Each entry should be printed exactly, with its images omitted.

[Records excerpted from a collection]

========================================

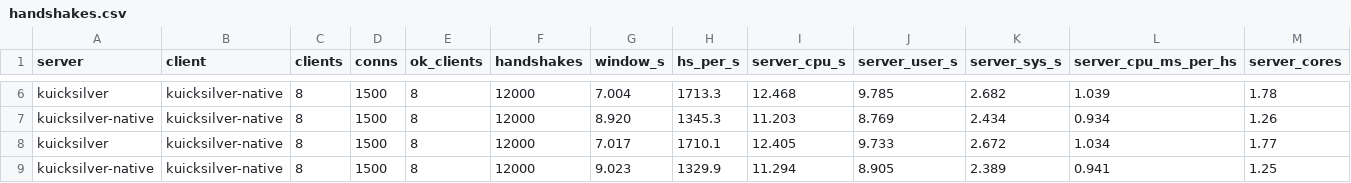
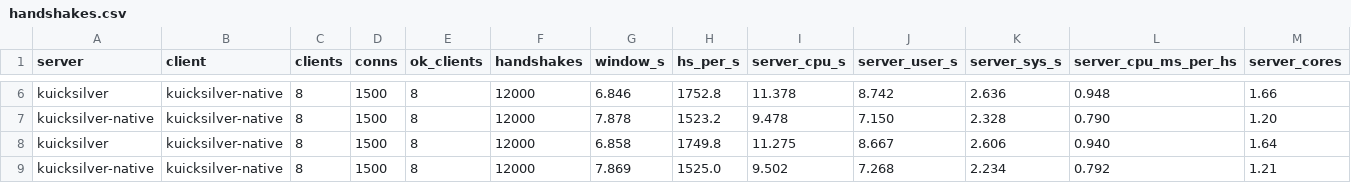
Before and after one commit to kuicksilver/kuicksilver, a CSV file: docs/benchmarks/handshakes.csv, drawn as a sheet; only a part is shown, gaps mark what is left out; the diff covers the shown part only; the diff names each change by its address in the sheet, - before the commit and + after, or states it on an @@ line.

```diff
--- a/docs/benchmarks/handshakes.csv
+++ b/docs/benchmarks/handshakes.csv
-G6 (window_s): 7.004
+G6 (window_s): 6.846
-H6 (hs_per_s): 1713.3
+H6 (hs_per_s): 1752.8
-I6 (server_cpu_s): 12.468
+I6 (server_cpu_s): 11.378
-J6 (server_user_s): 9.785
+J6 (server_user_s): 8.742
-K6 (server_sys_s): 2.682
+K6 (server_sys_s): 2.636
-L6 (server_cpu_ms_per_hs): 1.039
+L6 (server_cpu_ms_per_hs): 0.948
-M6 (server_cores): 1.78
+M6 (server_cores): 1.66
-G7 (window_s): 8.920
+G7 (window_s): 7.878
-H7 (hs_per_s): 1345.3
+H7 (hs_per_s): 1523.2
-I7 (server_cpu_s): 11.203
+I7 (server_cpu_s): 9.478
-J7 (server_user_s): 8.769
+J7 (server_user_s): 7.150
-K7 (server_sys_s): 2.434
+K7 (server_sys_s): 2.328
-L7 (server_cpu_ms_per_hs): 0.934
+L7 (server_cpu_ms_per_hs): 0.790
-M7 (server_cores): 1.26
+M7 (server_cores): 1.20
-G8 (window_s): 7.017
+G8 (window_s): 6.858
-H8 (hs_per_s): 1710.1
+H8 (hs_per_s): 1749.8
-I8 (server_cpu_s): 12.405
+I8 (server_cpu_s): 11.275
-J8 (server_user_s): 9.733
+J8 (server_user_s): 8.667
-K8 (server_sys_s): 2.672
+K8 (server_sys_s): 2.606
-L8 (server_cpu_ms_per_hs): 1.034
+L8 (server_cpu_ms_per_hs): 0.940
-M8 (server_cores): 1.77
+M8 (server_cores): 1.64
-G9 (window_s): 9.023
+G9 (window_s): 7.869
-H9 (hs_per_s): 1329.9
+H9 (hs_per_s): 1525.0
-I9 (server_cpu_s): 11.294
+I9 (server_cpu_s): 9.502
-J9 (server_user_s): 8.905
+J9 (server_user_s): 7.268
-K9 (server_sys_s): 2.389
+K9 (server_sys_s): 2.234
-L9 (server_cpu_ms_per_hs): 0.941
+L9 (server_cpu_ms_per_hs): 0.792
-M9 (server_cores): 1.25
+M9 (server_cores): 1.21
```
Also changed, not shown: 42 edited cells elsewhere in this file, docs/benchmarks/cpu.csv, docs/benchmarks/goodput.csv, 4 other files.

========================================

• _Reply to the task_
Before and after one commit to kuicksilver/kuicksilver, a CSV file: docs/benchmarks/handshakes.csv, drawn as a sheet; only a part is shown, gaps mark what is left out; the diff covers the shown part only; the diff names each change by its address in the sheet, - before the commit and + after, or states it on an @@ line.

```diff
--- a/docs/benchmarks/handshakes.csv
+++ b/docs/benchmarks/handshakes.csv
-G6 (window_s): 7.004
+G6 (window_s): 6.846
-H6 (hs_per_s): 1713.3
+H6 (hs_per_s): 1752.8
-I6 (server_cpu_s): 12.468
+I6 (server_cpu_s): 11.378
-J6 (server_user_s): 9.785
+J6 (server_user_s): 8.742
-K6 (server_sys_s): 2.682
+K6 (server_sys_s): 2.636
-L6 (server_cpu_ms_per_hs): 1.039
+L6 (server_cpu_ms_per_hs): 0.948
-M6 (server_cores): 1.78
+M6 (server_cores): 1.66
-G7 (window_s): 8.920
+G7 (window_s): 7.878
-H7 (hs_per_s): 1345.3
+H7 (hs_per_s): 1523.2
-I7 (server_cpu_s): 11.203
+I7 (server_cpu_s): 9.478
-J7 (server_user_s): 8.769
+J7 (server_user_s): 7.150
-K7 (server_sys_s): 2.434
+K7 (server_sys_s): 2.328
-L7 (server_cpu_ms_per_hs): 0.934
+L7 (server_cpu_ms_per_hs): 0.790
-M7 (server_cores): 1.26
+M7 (server_cores): 1.20
-G8 (window_s): 7.017
+G8 (window_s): 6.858
-H8 (hs_per_s): 1710.1
+H8 (hs_per_s): 1749.8
-I8 (server_cpu_s): 12.405
+I8 (server_cpu_s): 11.275
-J8 (server_user_s): 9.733
+J8 (server_user_s): 8.667
-K8 (server_sys_s): 2.672
+K8 (server_sys_s): 2.606
-L8 (server_cpu_ms_per_hs): 1.034
+L8 (server_cpu_ms_per_hs): 0.940
-M8 (server_cores): 1.77
+M8 (server_cores): 1.64
-G9 (window_s): 9.023
+G9 (window_s): 7.869
-H9 (hs_per_s): 1329.9
+H9 (hs_per_s): 1525.0
-I9 (server_cpu_s): 11.294
+I9 (server_cpu_s): 9.502
-J9 (server_user_s): 8.905
+J9 (server_user_s): 7.268
-K9 (server_sys_s): 2.389
+K9 (server_sys_s): 2.234
-L9 (server_cpu_ms_per_hs): 0.941
+L9 (server_cpu_ms_per_hs): 0.792
-M9 (server_cores): 1.25
+M9 (server_cores): 1.21
```
Also changed, not shown: 42 edited cells elsewhere in this file, docs/benchmarks/cpu.csv, docs/benchmarks/goodput.csv, 4 other files.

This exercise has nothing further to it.